Kocihiro Gemba said afterward Japan wants to help Myanmar fight poverty that grips the country and was pleased they agreed to talks on an treaty to protect Japanese investments.
The first Japanese foreign minister to visit Myanmar in nine years, Gemba met President Thein Sein and other government officials in Naypyitaw then later talked to pro-democracy advocate Aung San Suu Kyi in Yangon.
Suu Kyi stressed the importance of Japan's aid reaching ethnic minority areas where it is most needed. Suu Kyi said she also asked Japan to consider strengthening Myanmar's democratic institutions.
Japan was Myanmar's largest aid donor until it cut most funds in 2003 after pro-junta thugs attacked Suu Kyi's motorcade on a political organizing trip in northwestern Myanmar. The military government then placed her under house arrest, which ended in November last year.

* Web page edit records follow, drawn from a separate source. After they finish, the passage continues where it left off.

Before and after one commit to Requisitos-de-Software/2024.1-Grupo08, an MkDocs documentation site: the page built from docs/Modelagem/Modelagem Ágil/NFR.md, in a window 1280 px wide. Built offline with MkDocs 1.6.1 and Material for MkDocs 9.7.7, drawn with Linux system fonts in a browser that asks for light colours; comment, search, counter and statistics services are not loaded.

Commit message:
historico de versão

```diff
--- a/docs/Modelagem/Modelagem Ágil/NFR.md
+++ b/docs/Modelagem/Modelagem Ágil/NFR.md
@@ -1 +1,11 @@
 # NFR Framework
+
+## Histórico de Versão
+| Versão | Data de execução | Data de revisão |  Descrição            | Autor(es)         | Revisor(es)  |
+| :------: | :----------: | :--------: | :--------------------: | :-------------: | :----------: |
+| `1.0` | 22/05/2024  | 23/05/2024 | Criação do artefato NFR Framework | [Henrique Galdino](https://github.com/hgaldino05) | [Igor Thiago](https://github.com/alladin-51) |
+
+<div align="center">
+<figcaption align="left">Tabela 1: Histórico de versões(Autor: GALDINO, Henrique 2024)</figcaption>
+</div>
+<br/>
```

Japan has continued small amounts of humanitarian grass-roots aid for the health and education sectors and has also maintained some trade ties with Myanmar since then. The aid was allotted without violating Western sanctions against Myanmar, and Japan did not impose sanctions on its own.
But Gemba's visit is considered a reopening of better ties between the countries with a long history. In his meeting with government officials, Japan also offered increased economic help for the education and agriculture sectors.
His visit follows several nations that have sent officials to Myanmar after its new, nominally civilian government made political reforms this year.
U.S. Secretary of State Hillary Rodham Clinton and Thai Prime Minister Yingluck Shinawatra visited earlier this month.
Yingluck, after meeting with President Thein Sein, became the first prime minister from the Southeast Asia region to meet Suu Kyi.
Last week, Suu Kyi formally registered her party for any upcoming elections, returning the Nobel laureate to the political arena and winning plaudits from her political rivals in Myanmar's military-dominated parliament.
Suu Kyi decided last month to formally rejoin politics after recent government reforms. With National League for Democracy leader Tin Oo and other party members she registered the party at the Union Election Commission in the capital, Naypyitaw.
The party boycotted last year's general elections because of restrictive rules that among other things prevented Suu Kyi from being a candidate. The government has since lifted many of those restrictions.